Anyway, Happy Holidays, everyone, I have a lot to be thankful for
this year; my family is safe and healthy, my dog is adorable and affectionate,
my job is amazing, my friends are so great I occasionally suspect that I am
actually in an indie film, and in the new year, I'll be taking up residence
in a great new house in Bloomingdale. All of my worries are the best
sort: the kind I can't do anything about, and therefore have no reason
to fret on, beyond making emergency provisions. I know a lot of you
are probably suffering from the financial crisis, and others from the
general tendency of life to hand you a lot of lemons and no sugar to make
lemonade with. But I hope that all of you have some good thing to be

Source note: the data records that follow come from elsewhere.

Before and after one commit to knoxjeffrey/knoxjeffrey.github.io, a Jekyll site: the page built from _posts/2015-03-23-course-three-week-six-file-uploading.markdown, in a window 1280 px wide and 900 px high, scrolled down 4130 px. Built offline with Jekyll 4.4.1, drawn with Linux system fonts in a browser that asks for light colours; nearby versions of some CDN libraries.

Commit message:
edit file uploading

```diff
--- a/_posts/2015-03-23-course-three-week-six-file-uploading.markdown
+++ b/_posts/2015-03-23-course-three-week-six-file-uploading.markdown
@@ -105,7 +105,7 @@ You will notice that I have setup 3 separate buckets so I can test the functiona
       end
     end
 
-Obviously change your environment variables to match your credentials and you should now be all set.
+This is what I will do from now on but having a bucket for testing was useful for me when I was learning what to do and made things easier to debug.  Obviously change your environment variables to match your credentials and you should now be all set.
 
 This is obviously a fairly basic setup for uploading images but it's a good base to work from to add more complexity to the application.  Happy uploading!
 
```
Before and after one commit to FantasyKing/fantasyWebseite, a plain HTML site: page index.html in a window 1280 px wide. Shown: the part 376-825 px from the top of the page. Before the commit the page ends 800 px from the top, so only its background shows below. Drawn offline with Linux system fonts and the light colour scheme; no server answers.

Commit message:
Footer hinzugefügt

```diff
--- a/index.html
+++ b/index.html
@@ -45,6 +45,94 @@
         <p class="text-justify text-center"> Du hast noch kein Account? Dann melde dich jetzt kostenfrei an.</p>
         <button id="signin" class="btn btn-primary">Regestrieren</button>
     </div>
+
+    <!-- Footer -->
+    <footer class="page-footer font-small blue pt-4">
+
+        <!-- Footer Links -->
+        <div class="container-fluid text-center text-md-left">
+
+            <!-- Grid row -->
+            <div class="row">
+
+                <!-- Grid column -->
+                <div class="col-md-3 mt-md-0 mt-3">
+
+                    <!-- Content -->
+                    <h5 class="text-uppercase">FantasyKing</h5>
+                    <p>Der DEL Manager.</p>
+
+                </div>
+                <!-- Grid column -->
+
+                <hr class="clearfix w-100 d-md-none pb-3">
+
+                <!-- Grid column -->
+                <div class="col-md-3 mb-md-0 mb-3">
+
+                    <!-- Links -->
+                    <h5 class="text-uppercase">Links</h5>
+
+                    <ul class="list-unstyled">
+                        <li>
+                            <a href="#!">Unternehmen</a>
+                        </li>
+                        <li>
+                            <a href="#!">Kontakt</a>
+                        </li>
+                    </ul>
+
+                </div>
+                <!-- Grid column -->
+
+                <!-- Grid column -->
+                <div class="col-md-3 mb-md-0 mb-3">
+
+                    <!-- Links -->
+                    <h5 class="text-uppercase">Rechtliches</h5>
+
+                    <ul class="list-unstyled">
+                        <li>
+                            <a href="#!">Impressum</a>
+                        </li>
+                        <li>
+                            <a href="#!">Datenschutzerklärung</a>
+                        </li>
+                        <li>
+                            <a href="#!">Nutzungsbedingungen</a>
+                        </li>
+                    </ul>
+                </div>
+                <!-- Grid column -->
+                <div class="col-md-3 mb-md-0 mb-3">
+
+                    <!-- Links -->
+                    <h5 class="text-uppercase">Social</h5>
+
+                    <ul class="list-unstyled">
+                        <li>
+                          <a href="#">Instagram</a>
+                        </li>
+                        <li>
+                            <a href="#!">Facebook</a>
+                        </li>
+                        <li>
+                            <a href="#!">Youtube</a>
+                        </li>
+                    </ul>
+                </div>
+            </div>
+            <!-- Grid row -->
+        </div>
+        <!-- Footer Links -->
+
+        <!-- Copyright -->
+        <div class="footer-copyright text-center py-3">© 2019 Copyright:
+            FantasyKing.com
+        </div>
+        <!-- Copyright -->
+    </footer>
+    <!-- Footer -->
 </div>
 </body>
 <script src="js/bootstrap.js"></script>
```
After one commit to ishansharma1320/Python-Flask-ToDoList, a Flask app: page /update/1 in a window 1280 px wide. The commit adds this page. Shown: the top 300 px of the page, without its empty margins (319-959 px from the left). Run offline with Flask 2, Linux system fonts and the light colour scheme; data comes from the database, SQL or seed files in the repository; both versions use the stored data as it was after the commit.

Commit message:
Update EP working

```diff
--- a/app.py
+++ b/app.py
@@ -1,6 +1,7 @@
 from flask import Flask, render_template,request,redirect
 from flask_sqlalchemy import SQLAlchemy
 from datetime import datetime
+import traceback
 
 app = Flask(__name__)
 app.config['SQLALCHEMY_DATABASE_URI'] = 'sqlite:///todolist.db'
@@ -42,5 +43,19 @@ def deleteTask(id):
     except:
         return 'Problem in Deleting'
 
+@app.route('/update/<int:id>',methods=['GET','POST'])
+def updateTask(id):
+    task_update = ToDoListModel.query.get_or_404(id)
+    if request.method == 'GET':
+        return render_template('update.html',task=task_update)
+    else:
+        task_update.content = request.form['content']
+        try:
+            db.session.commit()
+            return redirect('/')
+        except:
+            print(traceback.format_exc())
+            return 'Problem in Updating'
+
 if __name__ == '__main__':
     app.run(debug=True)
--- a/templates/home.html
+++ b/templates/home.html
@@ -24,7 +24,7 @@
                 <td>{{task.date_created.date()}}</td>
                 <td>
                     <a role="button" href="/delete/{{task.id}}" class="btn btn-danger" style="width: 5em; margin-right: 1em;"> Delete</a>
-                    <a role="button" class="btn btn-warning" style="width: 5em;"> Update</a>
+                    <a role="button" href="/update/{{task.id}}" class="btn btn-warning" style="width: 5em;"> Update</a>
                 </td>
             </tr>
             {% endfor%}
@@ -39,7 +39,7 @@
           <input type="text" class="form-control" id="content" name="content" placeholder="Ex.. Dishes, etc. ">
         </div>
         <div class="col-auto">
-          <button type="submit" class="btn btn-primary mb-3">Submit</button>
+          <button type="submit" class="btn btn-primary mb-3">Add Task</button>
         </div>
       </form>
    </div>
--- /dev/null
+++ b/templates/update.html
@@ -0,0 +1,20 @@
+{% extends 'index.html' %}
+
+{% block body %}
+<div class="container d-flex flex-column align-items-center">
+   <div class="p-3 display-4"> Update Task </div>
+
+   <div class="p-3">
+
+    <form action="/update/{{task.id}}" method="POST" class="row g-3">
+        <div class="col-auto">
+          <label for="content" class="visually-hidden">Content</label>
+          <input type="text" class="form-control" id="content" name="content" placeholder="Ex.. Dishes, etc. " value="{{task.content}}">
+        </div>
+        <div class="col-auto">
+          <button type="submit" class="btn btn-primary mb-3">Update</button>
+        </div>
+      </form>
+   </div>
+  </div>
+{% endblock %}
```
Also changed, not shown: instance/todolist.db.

I suspect she sees herself as an extra-large version of Parker Posey, winsomely charming one and all while oozing with Upper West Side exclusivity. It's a wonderful life for Megan. Sure, a lot of her friends are going to lose their jobs as magazine and newspapers close and cut back, but Megan works for David Bradley, who runs The Atlantic as a vanity press and pays for it out of pocket. No, Megan, it's not that the magazine is cheaper to run than a large newspaper. It's the deep pockets that fund it, instead of depending on advertising revenue. I wouldn't be quite so sanguine, however, if I were Megan. Thomas Friedman's wife lost about 90% of her shopping mall fortune. It could happen to Bradley's consulting empire also, and the expensive toy you work for could easily be the first thing to go.
It's wonderful that her family is well and that she and her massive dog can both fit in her cute little car, although the effect must be somewhat trippy. And it's exciting to move, even if you have to share a house because your stock portfolio has tanked, because you believed your friends and fellow elites at investment banks. What Megan doesn't get, and probably never will, is that the ruling elite worked her over too. Her credit limit will go down, just like the undeserving poor person might lose credit. She might not only lose her job, but might see most of her entire industry disappear, like one of those overpaid union-supporting auto workers in the Midwest. If she loses her job she will lose her house, like all those feckless minorities who traded votes for low Fannie Mae mortgages, who should have stayed in the rental class, where they belong. And all those carefully worded posts supporting the ruling elite and the monied class will have done exactly what Megan wanted them to do; enrich the wealthy at the expense of everyone else.
Nero fiddled while Rome burned; Megan McArdle went shopping.